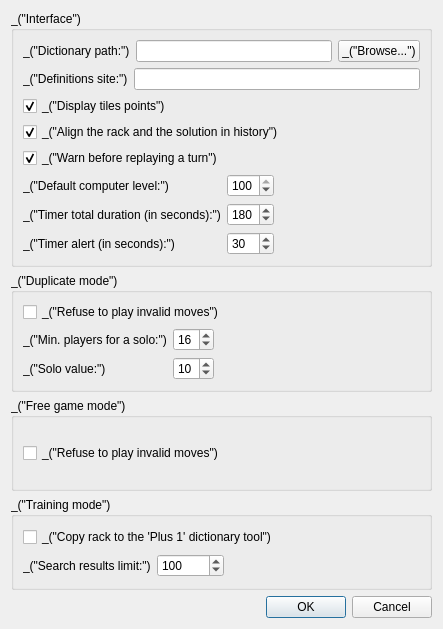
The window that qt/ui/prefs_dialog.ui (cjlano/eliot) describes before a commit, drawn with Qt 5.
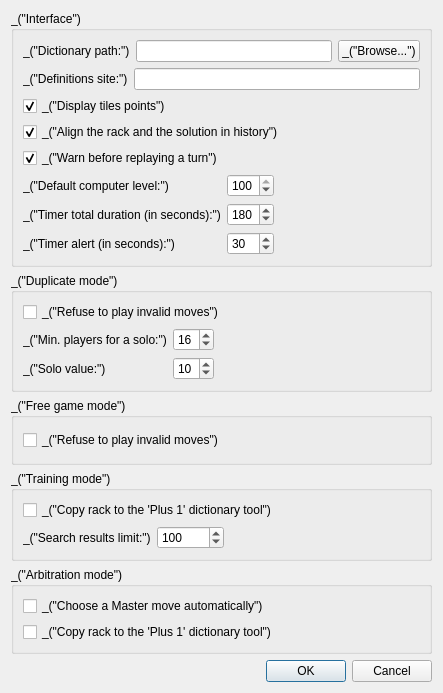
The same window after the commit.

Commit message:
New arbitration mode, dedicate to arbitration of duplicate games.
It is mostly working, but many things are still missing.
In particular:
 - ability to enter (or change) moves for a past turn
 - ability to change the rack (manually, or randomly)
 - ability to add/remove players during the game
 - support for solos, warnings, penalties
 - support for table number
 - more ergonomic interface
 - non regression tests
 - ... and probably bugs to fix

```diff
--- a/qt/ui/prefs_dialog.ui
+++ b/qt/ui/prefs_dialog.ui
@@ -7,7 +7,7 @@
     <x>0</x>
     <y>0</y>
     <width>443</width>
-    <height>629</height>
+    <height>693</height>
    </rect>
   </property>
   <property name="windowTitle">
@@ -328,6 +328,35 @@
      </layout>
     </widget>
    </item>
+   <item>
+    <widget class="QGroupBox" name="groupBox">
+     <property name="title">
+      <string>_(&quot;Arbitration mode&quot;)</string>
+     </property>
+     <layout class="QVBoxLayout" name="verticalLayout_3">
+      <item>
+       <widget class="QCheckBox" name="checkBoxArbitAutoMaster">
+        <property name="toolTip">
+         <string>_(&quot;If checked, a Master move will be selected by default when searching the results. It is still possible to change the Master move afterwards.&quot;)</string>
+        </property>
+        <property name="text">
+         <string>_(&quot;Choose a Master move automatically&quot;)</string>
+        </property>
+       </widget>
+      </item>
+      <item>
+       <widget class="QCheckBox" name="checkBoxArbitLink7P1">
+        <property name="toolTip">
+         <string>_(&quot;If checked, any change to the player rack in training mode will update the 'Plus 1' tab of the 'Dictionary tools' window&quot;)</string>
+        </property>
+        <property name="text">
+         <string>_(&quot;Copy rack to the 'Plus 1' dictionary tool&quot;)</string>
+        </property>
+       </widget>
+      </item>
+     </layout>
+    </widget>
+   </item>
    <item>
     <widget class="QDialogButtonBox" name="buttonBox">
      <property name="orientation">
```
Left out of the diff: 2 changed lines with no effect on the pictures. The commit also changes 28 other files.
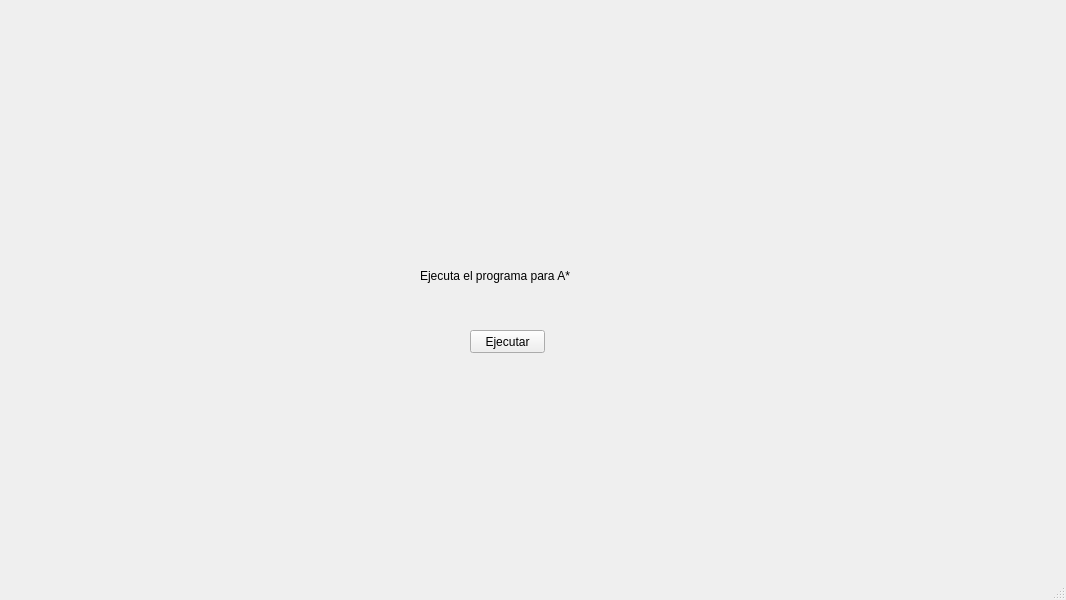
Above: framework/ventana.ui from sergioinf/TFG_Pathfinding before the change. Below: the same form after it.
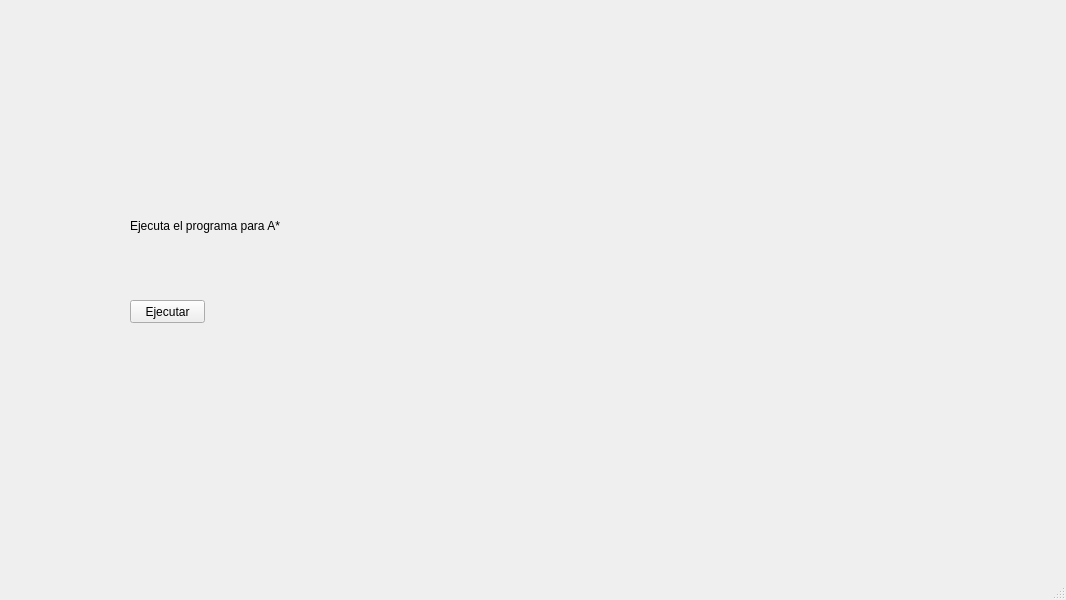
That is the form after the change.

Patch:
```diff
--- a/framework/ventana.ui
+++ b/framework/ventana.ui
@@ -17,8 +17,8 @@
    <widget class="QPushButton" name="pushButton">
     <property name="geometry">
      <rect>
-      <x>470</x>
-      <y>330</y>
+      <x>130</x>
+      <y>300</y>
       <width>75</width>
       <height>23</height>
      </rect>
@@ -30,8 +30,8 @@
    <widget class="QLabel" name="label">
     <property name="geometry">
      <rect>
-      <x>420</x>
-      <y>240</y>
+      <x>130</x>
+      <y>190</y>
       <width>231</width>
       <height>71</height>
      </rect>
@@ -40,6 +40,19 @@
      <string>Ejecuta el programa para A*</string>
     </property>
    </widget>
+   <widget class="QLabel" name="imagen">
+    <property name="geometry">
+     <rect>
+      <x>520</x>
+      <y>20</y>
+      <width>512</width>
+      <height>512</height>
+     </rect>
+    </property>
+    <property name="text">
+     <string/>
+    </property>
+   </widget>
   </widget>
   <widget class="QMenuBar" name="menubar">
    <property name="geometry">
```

● ● ●

● **Required action**
Scan the records for the word "quot" and copy every line where it is found.

● **Output of the exercise**
+      <string>_(&quot;Arbitration mode&quot;)</string>
+         <string>_(&quot;If checked, a Master move will be selected by default when searching the results. It is still possible to change the Master move afterwards.&quot;)</string>
+         <string>_(&quot;Choose a Master move automatically&quot;)</string>
+         <string>_(&quot;If checked, any change to the player rack in training mode will update the 'Plus 1' tab of the 'Dictionary tools' window&quot;)</string>
+         <string>_(&quot;Copy rack to the 'Plus 1' dictionary tool&quot;)</string>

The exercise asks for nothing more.